The move comes two days after Stanford's Jonathan Mayer published a report exposing Turn's “zombie cookie” activity. Mayer explained how Turn leveraged data originating with Verizon -- the UIDH header, which Verizon sends to all unencrypted sites visited by its users -- to deliver behaviorally targeted ads to people who tried to avoid tracking by deleting their cookies.
Specifically, Mayer showed how Verizon's UIDH allows Turn to recreate deleted cookies -- the small text files that store information used for ad targeting.
Turn acknowledged doing so. “At Turn, we always use the most stable identifier available to inform our bidding and campaign execution,” Ochoa wrote earlier this week in a blog post. “In the case of Verizon devices, we use the non-cookie UIDH identifier.”
He added that Turn honors people's request to opt out, but said that “clearing a cookie cache is not a widely recognized method of reliably expressing an opt-out preference.”
Instead, Ochoa said the company honors opt-out mechanisms endorsed by self-regulatory groups. But those opt-out requests are stored on cookies; when users clear their cookies, the opt-out requests also disappear.
The result is that Turn ended up using behavioral advertising techniques on Verizon Wireless users who deleted their cookies, regardless of whether they clicked on opt-out links.
Mayer's findings spurred a wave of criticism of both Verizon and Turn. The digital rights group Electronic Frontier Foundation called on Verizon to immediately stop broadcasting the UIDH header.

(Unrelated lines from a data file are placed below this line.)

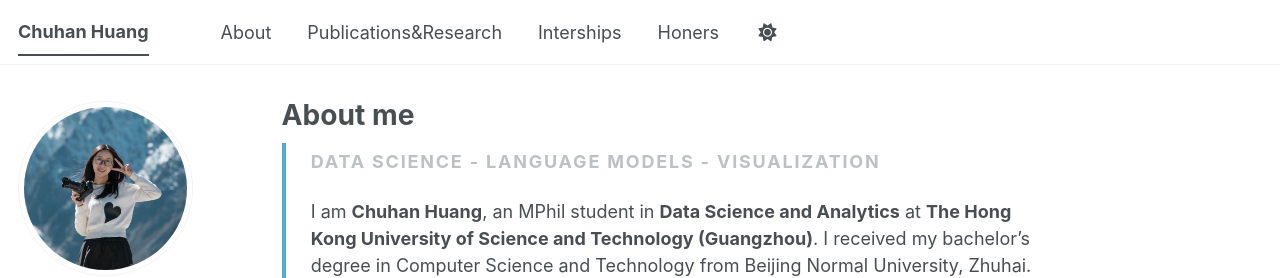
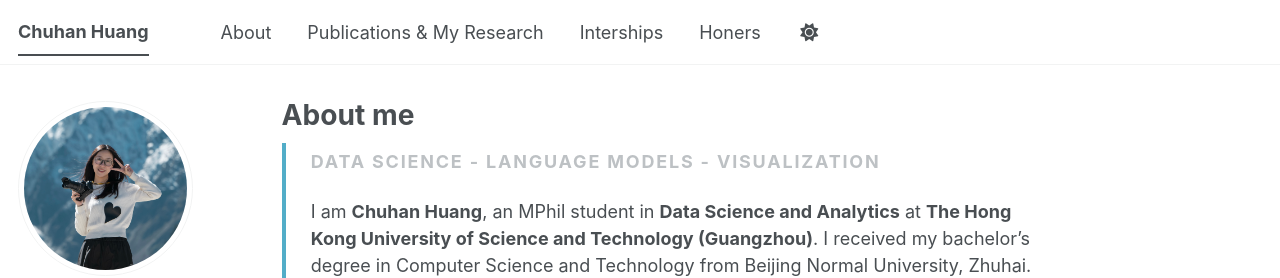
Before and after one commit to chuuBTS/chuuBTS.github.io, a Jekyll site: the page built from _pages/about.md, in a window 1280 px wide. Shown: the top 278 px of the page. Built offline with Jekyll 4.4.1, drawn with Linux system fonts in a browser that asks for light colours; a style sheet for code colours, icons or effects is not loaded.

```diff
--- a/_data/navigation.yml
+++ b/_data/navigation.yml
@@ -1,7 +1,7 @@
 main:
   - title: "About"
     url: /
-  - title: "Publications&Research"
+  - title: "Publications & My Research"
     url: /projects/
   - title: "Interships"
     url: /experience/
```
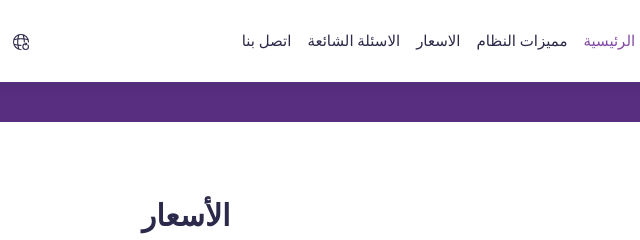
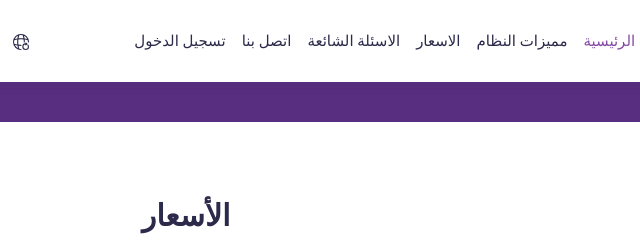
Before and after one commit to abdalkarimalajarmi/Application, a plain HTML site: page الاسعار.html in a window 1280 px wide. Shown: the top 240 px of the page, 454-1094 px from the left. Drawn offline with nearby package versions, Linux system fonts and the light colour scheme; a web font is replaced by a local one.

Commit message:
Update الاسعار.html

```diff
--- a/الاسعار.html
+++ b/الاسعار.html
@@ -87,6 +87,9 @@
                 </li>
                 <li class="nav-item">
                   <a class="nav-link" href="تواصل معنا.html"> اتصل بنا </a>
+                </li>
+                  <li class="nav-item">
+                  <a class="nav-link" href="تسجيل الدخول.html"> تسجيل الدخول </a>
                 </li>
               </ul>
             </div>
```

He adds in an email to MediaPost: “There is nothing about this practice that is in line with consumer expectations ... Practices like this drag down an entire category of good actors and harms trust in the entire digital media ecosystem."